**Exercise**:
Determine how many lines of the data below contain "Fluxo", then give only that number.
▬▬▬
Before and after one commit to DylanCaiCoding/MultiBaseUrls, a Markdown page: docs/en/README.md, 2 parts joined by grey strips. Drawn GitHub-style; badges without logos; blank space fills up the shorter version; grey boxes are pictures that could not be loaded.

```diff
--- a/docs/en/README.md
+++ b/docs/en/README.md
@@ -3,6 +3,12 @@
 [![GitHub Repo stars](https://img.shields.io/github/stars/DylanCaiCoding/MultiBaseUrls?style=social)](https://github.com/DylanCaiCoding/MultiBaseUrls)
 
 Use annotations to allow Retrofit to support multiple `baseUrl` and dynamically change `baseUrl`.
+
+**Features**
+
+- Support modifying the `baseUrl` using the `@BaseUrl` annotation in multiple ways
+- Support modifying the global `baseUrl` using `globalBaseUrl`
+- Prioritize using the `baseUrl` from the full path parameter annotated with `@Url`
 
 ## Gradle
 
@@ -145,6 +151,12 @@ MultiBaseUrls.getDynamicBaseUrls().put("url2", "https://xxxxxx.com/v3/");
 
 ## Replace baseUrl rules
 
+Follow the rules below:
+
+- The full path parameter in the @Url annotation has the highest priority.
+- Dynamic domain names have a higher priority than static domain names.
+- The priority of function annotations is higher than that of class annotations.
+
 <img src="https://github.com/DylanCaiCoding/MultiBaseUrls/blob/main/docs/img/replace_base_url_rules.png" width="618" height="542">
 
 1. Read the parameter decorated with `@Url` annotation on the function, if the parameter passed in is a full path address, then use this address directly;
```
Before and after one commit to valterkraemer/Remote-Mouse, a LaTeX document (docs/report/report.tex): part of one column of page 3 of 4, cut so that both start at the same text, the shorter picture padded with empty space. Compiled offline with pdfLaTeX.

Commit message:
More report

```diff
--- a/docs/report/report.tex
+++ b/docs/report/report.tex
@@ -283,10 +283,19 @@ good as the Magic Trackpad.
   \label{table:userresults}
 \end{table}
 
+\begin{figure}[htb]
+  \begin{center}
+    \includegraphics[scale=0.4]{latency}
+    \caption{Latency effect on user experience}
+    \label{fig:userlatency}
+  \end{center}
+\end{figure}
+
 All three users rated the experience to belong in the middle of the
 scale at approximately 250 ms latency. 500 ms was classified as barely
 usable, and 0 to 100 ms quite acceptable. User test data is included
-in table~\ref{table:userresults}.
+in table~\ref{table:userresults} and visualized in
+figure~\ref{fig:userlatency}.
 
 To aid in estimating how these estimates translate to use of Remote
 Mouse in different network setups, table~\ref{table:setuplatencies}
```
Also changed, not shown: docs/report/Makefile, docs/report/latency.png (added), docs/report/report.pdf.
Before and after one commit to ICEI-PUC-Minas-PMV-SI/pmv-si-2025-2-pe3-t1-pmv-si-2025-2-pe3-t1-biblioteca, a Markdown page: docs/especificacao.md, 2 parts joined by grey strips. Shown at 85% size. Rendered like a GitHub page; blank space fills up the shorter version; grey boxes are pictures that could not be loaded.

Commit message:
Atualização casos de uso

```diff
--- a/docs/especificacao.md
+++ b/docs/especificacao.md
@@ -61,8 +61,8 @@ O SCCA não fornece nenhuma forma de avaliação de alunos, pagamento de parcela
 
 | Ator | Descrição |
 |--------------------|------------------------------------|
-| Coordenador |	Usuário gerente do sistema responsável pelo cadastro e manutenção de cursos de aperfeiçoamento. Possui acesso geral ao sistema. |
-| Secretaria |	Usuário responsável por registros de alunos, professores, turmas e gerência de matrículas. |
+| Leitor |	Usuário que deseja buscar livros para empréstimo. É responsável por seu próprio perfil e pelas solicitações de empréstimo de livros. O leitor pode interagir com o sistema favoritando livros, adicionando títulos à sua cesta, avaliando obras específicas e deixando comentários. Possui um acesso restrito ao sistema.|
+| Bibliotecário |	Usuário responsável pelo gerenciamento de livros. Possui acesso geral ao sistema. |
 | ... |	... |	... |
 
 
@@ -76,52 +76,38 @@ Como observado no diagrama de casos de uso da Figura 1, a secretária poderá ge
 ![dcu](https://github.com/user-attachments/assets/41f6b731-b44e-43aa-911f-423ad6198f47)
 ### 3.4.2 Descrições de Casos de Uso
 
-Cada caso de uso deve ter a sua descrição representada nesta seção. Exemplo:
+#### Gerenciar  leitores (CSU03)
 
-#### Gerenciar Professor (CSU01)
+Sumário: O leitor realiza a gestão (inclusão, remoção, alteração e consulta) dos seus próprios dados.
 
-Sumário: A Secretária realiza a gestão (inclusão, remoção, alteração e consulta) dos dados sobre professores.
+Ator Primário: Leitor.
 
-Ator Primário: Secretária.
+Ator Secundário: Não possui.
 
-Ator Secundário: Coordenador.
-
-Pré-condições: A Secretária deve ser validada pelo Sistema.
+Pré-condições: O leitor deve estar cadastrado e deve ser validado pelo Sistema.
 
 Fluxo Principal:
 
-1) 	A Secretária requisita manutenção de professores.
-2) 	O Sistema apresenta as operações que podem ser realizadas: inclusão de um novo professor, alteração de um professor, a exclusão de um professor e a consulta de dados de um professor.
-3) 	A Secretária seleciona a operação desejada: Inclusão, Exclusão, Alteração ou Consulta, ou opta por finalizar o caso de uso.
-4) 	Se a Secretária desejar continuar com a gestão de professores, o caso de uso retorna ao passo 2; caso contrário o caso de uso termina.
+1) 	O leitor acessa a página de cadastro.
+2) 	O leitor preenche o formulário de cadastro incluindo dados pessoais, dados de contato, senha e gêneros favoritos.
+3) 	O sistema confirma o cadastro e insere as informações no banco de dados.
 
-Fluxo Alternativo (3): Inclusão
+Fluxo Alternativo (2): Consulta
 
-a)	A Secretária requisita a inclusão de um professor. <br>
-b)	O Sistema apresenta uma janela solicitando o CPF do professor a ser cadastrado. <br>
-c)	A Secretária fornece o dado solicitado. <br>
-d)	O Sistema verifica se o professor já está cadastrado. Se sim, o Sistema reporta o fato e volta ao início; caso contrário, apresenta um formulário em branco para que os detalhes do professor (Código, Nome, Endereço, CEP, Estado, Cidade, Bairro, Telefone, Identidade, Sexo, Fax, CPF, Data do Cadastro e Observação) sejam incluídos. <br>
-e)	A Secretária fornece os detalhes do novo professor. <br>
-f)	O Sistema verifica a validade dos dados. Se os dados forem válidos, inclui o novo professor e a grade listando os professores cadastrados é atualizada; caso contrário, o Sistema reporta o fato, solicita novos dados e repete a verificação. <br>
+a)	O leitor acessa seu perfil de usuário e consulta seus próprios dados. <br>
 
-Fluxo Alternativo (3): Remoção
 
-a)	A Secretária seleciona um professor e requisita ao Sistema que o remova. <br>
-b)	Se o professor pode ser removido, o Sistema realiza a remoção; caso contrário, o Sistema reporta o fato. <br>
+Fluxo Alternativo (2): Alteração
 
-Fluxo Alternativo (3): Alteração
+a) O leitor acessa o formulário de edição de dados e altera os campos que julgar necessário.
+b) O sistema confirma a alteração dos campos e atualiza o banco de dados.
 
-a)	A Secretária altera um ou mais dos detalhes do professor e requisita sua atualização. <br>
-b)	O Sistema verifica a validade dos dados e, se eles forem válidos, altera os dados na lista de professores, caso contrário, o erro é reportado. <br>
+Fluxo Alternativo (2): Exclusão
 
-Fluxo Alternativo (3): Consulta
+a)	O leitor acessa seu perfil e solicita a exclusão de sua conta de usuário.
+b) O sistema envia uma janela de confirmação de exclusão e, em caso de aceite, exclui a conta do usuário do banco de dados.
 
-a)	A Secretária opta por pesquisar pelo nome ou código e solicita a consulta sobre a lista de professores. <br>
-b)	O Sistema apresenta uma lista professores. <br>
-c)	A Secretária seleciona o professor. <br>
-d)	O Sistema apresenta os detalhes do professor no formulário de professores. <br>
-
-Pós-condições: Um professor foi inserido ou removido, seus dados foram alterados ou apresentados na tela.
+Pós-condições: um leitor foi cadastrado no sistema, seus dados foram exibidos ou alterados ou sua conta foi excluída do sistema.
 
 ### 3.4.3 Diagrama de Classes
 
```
▬▬▬
**Exercise result**:
8